Prince George's Community College [PGCC] will be the recipient of a multi-million dollar cybersecurity grant that will likely benefit students far beyond the county's border.
That's because the $5 million grant will continue the work of the National CyberWatch Center, based at PGCC, which is seeking ways to train workers in the emerging cybersecurity field and raise awareness about the need for a qualified workforce.
Casey O'Brien, director of the center, said there's a "huge shortage" of qualified personnel in the cybersecurity field on a national level.
The $5 million funding from the National Science Foundation [NSF] will extend for the next four years the work of the center, which received its first NSF grant in 2005. PGCC is the lead institution for the center, a collaboration of 95 colleges and universities in 29 states and Washington, D.C. The mission of the center is to advance cybersecurity education by leading joint efforts to strengthen the national cybersecurity workforce.

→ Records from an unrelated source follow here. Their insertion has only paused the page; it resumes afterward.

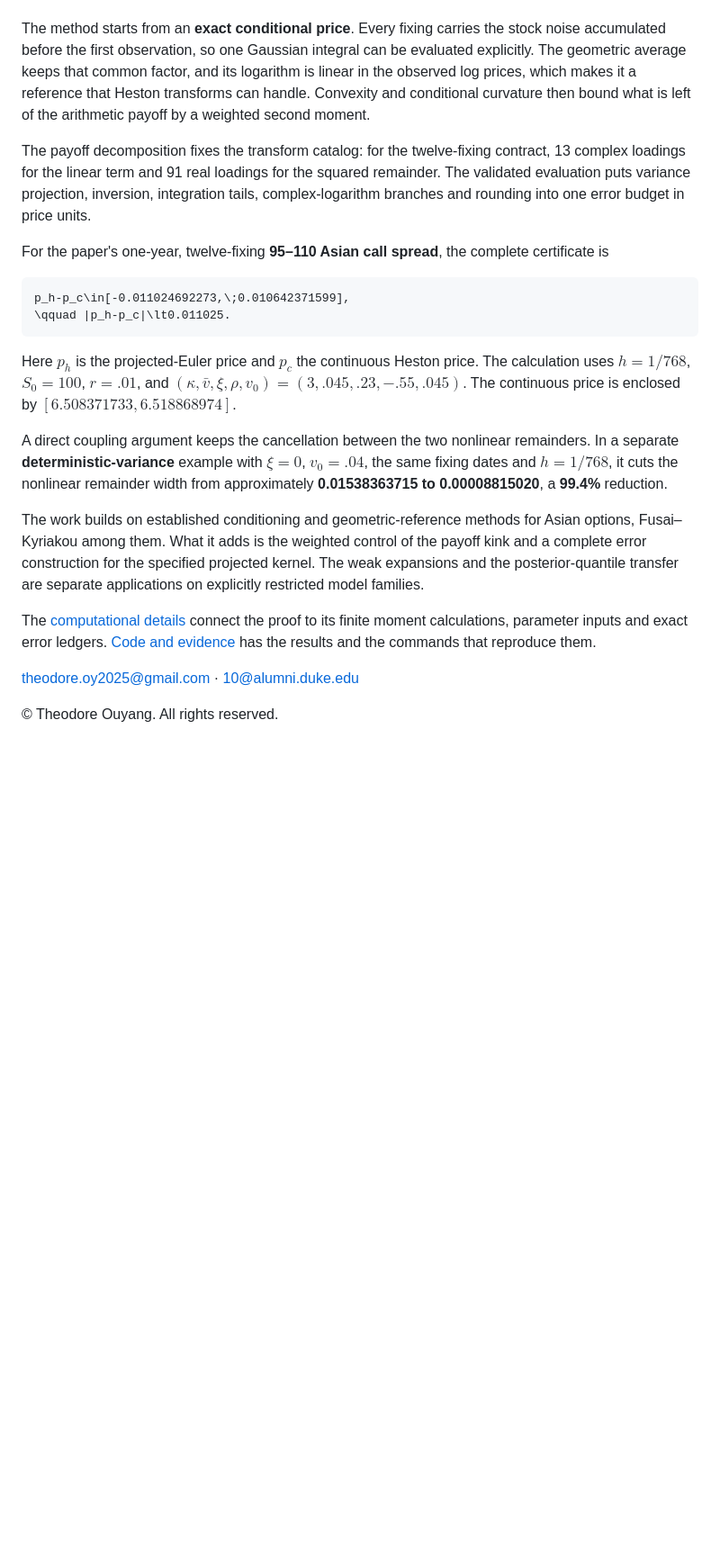
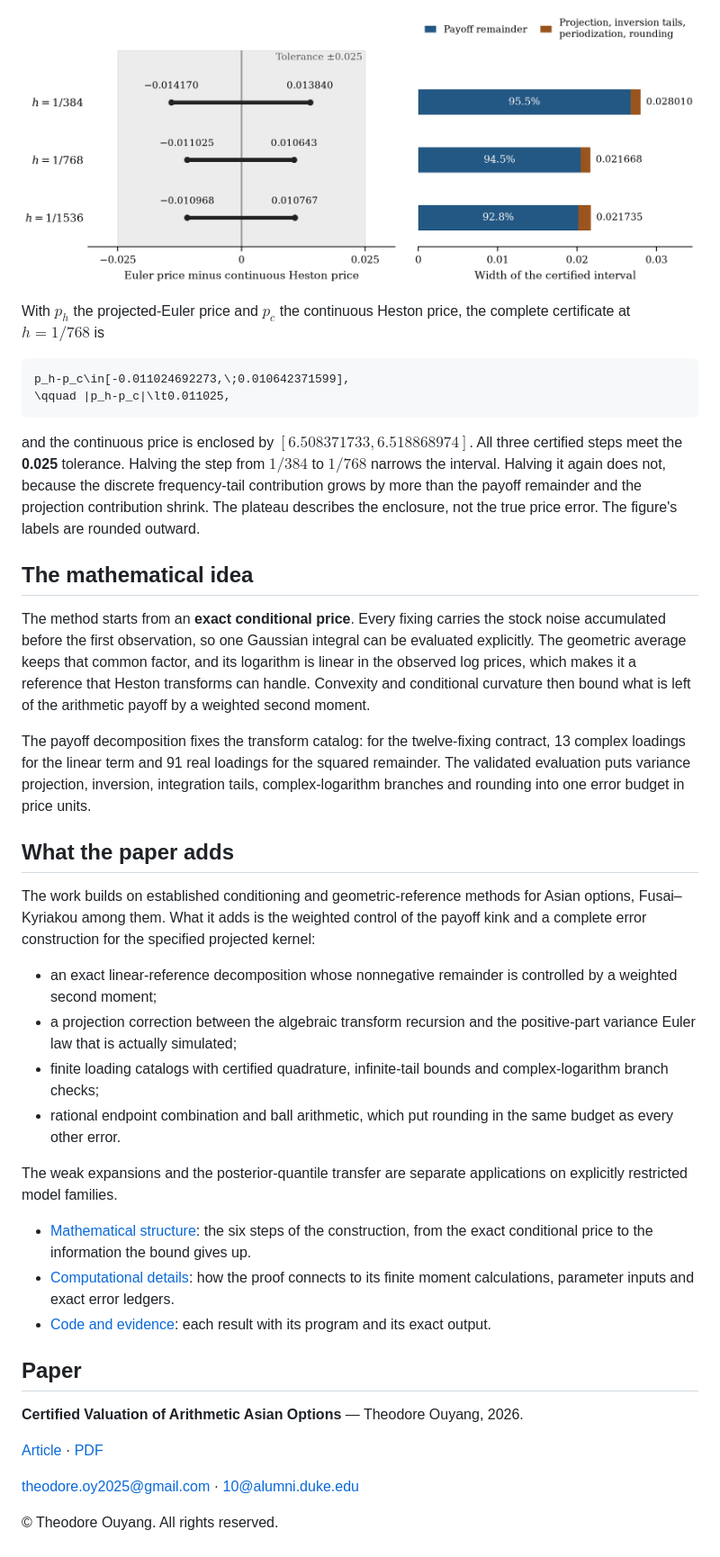
Before and after one commit to 130U/certified-valuation-arithmetic-asian-options, a Markdown page: README.md, the part around the change printed below. Shown: that part at 90% size. Rendered like a GitHub page; pictures changed too: .github/readme/certificate.png (added); blank space fills up the shorter version.

Commit message:
Present the README with its banner and certificate figure
The README leads with the three results, the certified interval at
three Euler steps and the sources of its width, then the mathematical
idea and what the paper adds.

````diff
--- a/README.md
+++ b/README.md
@@ -8,22 +25,40 @@ An arithmetic Asian price computed under a projected Euler scheme need not equal
+![Signed certificates at three Euler steps, and the sources of their width](.github/readme/certificate.png)
+
+With $`p_h`$ the projected-Euler price and $`p_c`$ the continuous Heston price, the complete certificate at $`h=1/768`$ is
+
+```math
+p_h-p_c\in[-0.011024692273,\;0.010642371599],
+\qquad |p_h-p_c|\lt0.011025,
+```
+
+and the continuous price is enclosed by $`[6.508371733,6.518868974]`$. All three certified steps meet the **0.025** tolerance. Halving the step from $`1/384`$ to $`1/768`$ narrows the interval. Halving it again does not, because the discrete frequency-tail contribution grows by more than the payoff remainder and the projection contribution shrink. The plateau describes the enclosure, not the true price error. The figure's labels are rounded outward.
+
+## The mathematical idea
 
 The method starts from an **exact conditional price**. Every fixing carries the stock noise accumulated before the first observation, so one Gaussian integral can be evaluated explicitly. The geometric average keeps that common factor, and its logarithm is linear in the observed log prices, which makes it a reference that Heston transforms can handle. Convexity and conditional curvature then bound what is left of the arithmetic payoff by a weighted second moment.
 
 The payoff decomposition fixes the transform catalog: for the twelve-fixing contract, 13 complex loadings for the linear term and 91 real loadings for the squared remainder. The validated evaluation puts variance projection, inversion, integration tails, complex-logarithm branches and rounding into one error budget in price units.
 
-For the paper's one-year, twelve-fixing **95–110 Asian call spread**, the complete certificate is
+## What the paper adds
 
-```math
-p_h-p_c\in[-0.011024692273,\;0.010642371599],
-\qquad |p_h-p_c|\lt0.011025.
-```
+The work builds on established conditioning and geometric-reference methods for Asian options, Fusai–Kyriakou among them. What it adds is the weighted control of the payoff kink and a complete error construction for the specified projected kernel:
 
-Here $`p_h`$ is the projected-Euler price and $`p_c`$ the continuous Heston price. The calculation uses $`h=1/768`$, $`S_0=100`$, $`r=.01`$, and $`(\kappa,\bar v,\xi,\rho,v_0)=(3,.045,.23,-.55,.045)`$. The continuous price is enclosed by $`[6.508371733,6.518868974]`$.
+- an exact linear-reference decomposition whose nonnegative remainder is controlled by a weighted second moment;
+- a projection correction between the algebraic transform recursion and the positive-part variance Euler law that is actually simulated;
+- finite loading catalogs with certified quadrature, infinite-tail bounds and complex-logarithm branch checks;
+- rational endpoint combination and ball arithmetic, which put rounding in the same budget as every other error.
 
-A direct coupling argument keeps the cancellation between the two nonlinear remainders. In a separate **deterministic-variance** example with $`\xi=0`$, $`v_0=.04`$, the same fixing dates and $`h=1/768`$, it cuts the nonlinear remainder width from approximately **0.01538363715 to 0.00008815020**, a **99.4%** reduction.
+The weak expansions and the posterior-quantile transfer are separate applications on explicitly restricted model families.
 
-The work builds on established conditioning and geometric-reference methods for Asian options, Fusai–Kyriakou among them. What it adds is the weighted control of the payoff kink and a complete error construction for the specified projected kernel. The weak expansions and the posterior-quantile transfer are separate applications on explicitly restricted model families.
+- [Mathematical structure](docs/MATHEMATICAL-STRUCTURE.md): the six steps of the construction, from the exact conditional price to the information the bound gives up.
+- [Computational details](docs/COMPUTATION.md): how the proof connects to its finite moment calculations, parameter inputs and exact error ledgers.
+- [Code and evidence](docs/EVIDENCE.md): each result with its program and its exact output.
 
-The [computational details](docs/COMPUTATION.md) connect the proof to its finite moment calculations, parameter inputs and exact error ledgers. [Code and evidence](docs/EVIDENCE.md) has the results and the commands that reproduce them.
+## Paper
+
+**Certified Valuation of Arithmetic Asian Options** — Theodore Ouyang, 2026.
+
+[Article](manuscript/report.md) · [PDF](paper/paper.pdf)
 
 [theodore.oy2025@gmail.com](mailto:theodore.oy2025@gmail.com) · [10@alumni.duke.edu](mailto:10@alumni.duke.edu)
 
````
Also changed, not shown: other parts of README.md (+19 -2 lines), .github/readme/banner.png (added), 1 other file.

O'Brien said the shortage of experienced workers in the region of Northern Virginia, Baltimore and Washington, D.C. is particularly acute due to the security clearance required for many of the positions.
"That narrows the talent pool," said O'Brien.
While solid numbers are difficult to come by, O'Brien said he's heard the range of 30,000 to 60,000 qualified workers needed discussed.
With cybersecurity being such an emerging field, there's a multitude of areas that require study, development and promotion such as curriculum and instructors, job titles and descriptions, tracks to get young people into the pipeline that will lead to training and qualification.
O'Brien said that similar to the aviation industry not all jobs in cybersecurity require four-year degrees.
"Not everyone is a pilot," he said.
And O'Brien added that community colleges – with their emphasis on workforce development – are ideal vehicles to advance cybersecurity education.
"The award is a testament to the hard work and accomplishments of the CyberWatch team at Prince George's Community College," said Charlene M. Dukes, president of PGCC. "The grant extends the CyberWatch Center's scope and prominence and serves as validation of the great work already done."
O'Brien said cybersecurity involves safeguarding "information assets wherever they are stored" and the field touches on technology, policy, intellectual property, software, hardware and networking. With more and more devices such as tablets, mobile phones, home appliances and security systems being inter-connected it's going to be critical that knowledgeable people understand the associated risks and ways to protect privacy and intellectual property, he said.
The center is also looking for ways to integrate cybersecurity topics into the existing school curriculum such as in math, psychology and business classes. The center also wants to evaluate successful cybersecurity education and awareness programs already in existence throughout the country to determine if they can be replicated elsewhere.
O'Brien said one good example of this is a Los Angeles high school that has held cybersecurity competitions and is reaching underserved populations. He said that program could be a model for a pilot in another part of the country.
Asked if $5 million will adequately address this national initiative, O'Brien said, "while it's a sizeable chunk of money, it really goes fast."